RECORD EXTRACTS:

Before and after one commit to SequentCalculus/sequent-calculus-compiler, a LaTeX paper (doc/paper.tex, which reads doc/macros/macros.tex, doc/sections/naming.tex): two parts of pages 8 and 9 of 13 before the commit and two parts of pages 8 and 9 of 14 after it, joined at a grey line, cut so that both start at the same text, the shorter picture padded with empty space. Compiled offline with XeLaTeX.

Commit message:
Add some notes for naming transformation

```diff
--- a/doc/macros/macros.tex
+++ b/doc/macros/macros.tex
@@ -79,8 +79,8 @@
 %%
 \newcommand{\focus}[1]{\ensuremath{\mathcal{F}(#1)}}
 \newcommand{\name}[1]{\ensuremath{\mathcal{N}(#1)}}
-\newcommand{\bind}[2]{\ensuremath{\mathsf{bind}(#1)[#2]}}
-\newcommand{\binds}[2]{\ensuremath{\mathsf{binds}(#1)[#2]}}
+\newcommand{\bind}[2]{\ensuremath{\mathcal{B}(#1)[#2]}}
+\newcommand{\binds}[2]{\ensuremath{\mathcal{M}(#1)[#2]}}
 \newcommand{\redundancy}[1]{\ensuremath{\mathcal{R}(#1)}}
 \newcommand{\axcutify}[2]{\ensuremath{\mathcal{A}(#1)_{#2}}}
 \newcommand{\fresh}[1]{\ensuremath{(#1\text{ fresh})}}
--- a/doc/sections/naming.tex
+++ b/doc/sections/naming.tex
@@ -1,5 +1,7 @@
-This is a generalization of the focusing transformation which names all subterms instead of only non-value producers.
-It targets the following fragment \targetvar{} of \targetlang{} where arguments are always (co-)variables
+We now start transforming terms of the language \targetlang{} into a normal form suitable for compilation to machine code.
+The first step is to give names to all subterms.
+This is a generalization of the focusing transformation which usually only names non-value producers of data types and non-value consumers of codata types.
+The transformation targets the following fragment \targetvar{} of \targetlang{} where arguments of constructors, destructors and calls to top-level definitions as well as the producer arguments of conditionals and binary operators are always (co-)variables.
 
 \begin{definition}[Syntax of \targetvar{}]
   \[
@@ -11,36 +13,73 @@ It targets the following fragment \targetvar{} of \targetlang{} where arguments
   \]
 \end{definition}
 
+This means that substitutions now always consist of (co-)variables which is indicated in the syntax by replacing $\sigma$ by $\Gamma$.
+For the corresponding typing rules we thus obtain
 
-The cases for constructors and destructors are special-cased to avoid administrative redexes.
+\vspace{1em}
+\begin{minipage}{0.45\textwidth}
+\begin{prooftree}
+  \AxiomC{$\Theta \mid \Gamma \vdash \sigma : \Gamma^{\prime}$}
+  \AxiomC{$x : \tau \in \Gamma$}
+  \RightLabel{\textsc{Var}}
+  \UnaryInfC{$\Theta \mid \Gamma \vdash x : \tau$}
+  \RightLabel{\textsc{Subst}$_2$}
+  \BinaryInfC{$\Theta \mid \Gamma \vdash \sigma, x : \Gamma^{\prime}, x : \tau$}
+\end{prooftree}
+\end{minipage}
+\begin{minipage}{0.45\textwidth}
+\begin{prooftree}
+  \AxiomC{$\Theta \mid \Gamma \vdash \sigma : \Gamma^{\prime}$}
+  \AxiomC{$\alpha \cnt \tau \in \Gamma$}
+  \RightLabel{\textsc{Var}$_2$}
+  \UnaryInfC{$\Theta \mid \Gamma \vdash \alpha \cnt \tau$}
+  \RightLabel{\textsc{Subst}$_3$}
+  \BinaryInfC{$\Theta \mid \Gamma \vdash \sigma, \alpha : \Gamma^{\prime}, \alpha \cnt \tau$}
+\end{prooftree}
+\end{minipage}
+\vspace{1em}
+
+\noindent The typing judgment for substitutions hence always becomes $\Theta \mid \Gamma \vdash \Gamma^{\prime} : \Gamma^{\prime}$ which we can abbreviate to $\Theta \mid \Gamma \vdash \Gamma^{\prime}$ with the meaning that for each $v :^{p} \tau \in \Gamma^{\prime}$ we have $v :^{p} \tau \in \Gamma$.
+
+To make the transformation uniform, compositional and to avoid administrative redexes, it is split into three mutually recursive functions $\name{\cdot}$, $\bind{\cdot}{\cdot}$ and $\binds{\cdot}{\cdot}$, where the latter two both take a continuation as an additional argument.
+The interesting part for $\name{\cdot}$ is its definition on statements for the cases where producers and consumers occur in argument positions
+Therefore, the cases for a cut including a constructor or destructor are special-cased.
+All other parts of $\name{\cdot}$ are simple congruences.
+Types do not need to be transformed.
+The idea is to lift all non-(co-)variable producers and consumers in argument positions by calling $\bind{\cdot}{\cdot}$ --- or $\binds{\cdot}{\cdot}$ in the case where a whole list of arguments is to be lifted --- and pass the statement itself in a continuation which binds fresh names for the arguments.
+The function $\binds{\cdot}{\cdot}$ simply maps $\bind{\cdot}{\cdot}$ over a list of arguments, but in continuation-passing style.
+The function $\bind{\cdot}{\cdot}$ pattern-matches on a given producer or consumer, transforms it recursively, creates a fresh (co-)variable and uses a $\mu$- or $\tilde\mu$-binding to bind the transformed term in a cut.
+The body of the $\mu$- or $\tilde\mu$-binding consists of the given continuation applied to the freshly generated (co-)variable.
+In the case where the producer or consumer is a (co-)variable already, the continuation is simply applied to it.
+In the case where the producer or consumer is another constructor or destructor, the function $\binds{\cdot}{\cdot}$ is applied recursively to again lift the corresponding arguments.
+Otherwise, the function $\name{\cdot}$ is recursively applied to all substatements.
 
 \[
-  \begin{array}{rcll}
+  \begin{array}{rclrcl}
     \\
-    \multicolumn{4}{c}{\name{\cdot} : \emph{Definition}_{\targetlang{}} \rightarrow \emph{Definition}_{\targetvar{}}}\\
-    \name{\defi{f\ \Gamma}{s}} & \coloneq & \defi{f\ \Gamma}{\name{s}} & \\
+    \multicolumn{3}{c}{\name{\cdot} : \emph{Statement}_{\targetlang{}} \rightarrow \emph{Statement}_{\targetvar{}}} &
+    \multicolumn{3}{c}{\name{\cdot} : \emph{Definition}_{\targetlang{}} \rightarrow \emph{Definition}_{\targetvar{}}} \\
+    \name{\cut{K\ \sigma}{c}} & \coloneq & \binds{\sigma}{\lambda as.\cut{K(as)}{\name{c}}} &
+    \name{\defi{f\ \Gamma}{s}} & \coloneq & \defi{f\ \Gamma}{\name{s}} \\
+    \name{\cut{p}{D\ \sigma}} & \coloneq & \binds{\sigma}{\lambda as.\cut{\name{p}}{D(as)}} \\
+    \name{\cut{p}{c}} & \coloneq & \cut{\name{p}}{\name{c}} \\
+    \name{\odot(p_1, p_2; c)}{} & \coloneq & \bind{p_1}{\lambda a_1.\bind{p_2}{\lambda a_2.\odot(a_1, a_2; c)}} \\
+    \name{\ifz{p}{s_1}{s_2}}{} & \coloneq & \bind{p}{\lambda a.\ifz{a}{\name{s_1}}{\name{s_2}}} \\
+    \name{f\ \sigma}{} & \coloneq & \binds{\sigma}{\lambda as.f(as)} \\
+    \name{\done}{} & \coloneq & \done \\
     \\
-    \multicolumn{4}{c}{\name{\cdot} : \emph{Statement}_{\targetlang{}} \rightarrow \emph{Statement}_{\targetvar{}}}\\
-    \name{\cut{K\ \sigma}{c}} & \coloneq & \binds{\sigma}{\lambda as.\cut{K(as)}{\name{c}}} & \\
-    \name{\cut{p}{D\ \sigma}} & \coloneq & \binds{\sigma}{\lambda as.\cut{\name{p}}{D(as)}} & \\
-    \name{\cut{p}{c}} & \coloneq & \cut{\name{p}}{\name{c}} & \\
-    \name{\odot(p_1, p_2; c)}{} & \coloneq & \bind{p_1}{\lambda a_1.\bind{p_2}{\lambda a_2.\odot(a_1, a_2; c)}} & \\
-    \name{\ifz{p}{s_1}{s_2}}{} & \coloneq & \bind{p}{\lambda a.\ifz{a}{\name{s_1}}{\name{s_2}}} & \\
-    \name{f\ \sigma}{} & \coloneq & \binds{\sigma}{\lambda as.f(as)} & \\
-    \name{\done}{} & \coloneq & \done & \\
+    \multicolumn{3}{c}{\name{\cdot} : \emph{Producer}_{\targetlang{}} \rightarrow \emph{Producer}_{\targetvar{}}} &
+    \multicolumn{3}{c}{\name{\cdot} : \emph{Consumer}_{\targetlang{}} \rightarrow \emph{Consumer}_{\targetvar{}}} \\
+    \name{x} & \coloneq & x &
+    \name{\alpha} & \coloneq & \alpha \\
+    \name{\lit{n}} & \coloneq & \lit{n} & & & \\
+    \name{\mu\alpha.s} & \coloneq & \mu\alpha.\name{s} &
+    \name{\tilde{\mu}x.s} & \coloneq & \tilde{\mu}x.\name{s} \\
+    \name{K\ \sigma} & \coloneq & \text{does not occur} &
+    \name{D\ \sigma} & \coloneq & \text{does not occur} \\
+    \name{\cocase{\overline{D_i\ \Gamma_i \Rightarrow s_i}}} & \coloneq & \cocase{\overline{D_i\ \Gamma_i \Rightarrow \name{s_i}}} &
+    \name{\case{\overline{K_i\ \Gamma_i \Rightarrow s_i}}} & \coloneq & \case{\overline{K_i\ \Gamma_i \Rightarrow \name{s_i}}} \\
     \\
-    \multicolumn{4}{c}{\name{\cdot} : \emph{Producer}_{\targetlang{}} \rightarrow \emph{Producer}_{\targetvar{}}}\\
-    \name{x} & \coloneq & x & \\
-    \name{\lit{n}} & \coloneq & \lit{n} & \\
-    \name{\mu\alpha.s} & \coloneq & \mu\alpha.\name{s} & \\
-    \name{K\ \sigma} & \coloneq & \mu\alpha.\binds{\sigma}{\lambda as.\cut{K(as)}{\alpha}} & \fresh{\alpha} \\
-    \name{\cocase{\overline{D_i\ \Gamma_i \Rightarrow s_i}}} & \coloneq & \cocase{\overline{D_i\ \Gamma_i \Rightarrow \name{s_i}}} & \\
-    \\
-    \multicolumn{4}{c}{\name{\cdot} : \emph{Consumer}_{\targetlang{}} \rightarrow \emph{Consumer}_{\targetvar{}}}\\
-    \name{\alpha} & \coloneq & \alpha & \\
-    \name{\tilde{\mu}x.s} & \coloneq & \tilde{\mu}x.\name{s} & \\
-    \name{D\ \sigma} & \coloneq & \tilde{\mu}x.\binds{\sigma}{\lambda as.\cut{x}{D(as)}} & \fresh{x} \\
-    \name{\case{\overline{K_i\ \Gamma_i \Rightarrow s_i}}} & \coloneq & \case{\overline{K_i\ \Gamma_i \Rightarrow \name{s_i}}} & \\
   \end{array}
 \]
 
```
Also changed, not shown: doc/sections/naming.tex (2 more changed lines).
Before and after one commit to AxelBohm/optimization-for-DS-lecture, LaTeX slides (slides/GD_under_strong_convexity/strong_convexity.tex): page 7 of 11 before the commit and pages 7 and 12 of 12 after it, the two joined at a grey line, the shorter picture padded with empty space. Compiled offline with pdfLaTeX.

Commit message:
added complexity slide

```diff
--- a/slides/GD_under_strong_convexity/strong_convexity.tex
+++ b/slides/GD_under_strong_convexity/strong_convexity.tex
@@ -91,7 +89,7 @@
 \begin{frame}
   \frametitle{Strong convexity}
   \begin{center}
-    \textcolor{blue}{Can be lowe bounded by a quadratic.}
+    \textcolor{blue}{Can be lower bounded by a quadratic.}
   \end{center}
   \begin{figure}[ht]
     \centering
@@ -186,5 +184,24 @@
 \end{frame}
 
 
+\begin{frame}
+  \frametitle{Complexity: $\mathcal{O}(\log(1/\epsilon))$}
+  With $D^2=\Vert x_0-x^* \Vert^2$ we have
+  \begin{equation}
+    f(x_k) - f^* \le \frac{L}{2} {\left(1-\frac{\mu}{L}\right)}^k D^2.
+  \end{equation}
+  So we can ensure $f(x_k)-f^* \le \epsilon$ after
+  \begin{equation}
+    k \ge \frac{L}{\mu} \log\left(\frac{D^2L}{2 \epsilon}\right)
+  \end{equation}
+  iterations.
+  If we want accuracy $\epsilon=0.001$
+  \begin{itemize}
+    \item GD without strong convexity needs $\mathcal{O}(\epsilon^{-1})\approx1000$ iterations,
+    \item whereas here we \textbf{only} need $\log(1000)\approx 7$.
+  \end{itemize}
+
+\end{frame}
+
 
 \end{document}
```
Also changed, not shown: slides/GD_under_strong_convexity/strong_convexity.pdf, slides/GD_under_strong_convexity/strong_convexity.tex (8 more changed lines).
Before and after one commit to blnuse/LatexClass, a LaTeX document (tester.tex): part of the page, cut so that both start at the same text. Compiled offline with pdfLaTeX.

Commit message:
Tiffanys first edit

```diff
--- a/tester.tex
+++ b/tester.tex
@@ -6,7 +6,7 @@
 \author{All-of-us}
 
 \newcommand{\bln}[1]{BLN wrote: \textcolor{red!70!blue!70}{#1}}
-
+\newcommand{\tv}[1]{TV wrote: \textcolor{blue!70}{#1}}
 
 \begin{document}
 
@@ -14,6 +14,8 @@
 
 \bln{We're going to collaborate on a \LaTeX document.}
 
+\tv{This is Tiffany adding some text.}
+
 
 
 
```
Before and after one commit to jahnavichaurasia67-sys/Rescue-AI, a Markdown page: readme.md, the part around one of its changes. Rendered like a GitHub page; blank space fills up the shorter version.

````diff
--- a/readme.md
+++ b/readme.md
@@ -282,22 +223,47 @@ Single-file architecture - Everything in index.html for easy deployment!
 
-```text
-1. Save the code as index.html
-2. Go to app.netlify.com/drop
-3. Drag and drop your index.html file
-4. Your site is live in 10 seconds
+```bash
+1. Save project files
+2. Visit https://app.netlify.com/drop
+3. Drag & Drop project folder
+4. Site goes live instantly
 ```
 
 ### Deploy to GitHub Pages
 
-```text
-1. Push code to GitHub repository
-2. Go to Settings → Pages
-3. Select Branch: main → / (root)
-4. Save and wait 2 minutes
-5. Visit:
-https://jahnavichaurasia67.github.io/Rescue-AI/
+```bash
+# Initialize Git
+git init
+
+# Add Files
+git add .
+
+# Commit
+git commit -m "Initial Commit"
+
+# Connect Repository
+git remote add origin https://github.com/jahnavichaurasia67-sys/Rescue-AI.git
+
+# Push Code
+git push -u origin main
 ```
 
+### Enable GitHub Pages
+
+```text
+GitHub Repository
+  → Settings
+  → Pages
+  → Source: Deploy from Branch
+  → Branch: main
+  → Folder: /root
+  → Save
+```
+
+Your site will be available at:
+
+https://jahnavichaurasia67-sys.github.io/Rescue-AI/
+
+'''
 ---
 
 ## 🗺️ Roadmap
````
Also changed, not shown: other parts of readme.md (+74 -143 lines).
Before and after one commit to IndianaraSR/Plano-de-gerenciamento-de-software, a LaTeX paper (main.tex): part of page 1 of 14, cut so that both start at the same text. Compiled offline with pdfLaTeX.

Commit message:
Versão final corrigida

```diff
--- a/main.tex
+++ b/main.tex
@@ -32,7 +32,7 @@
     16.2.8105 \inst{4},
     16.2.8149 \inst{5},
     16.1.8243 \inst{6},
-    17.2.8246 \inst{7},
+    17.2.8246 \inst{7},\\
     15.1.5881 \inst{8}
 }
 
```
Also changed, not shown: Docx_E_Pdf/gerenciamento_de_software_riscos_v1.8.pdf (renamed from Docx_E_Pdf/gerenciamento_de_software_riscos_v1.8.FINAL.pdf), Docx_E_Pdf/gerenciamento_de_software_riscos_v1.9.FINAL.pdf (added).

PROBLEM REQUIREMENTS: In the entries above, work out how many lines contain the string "html", and give only that number.

RESULT FOR THIS TASK: 3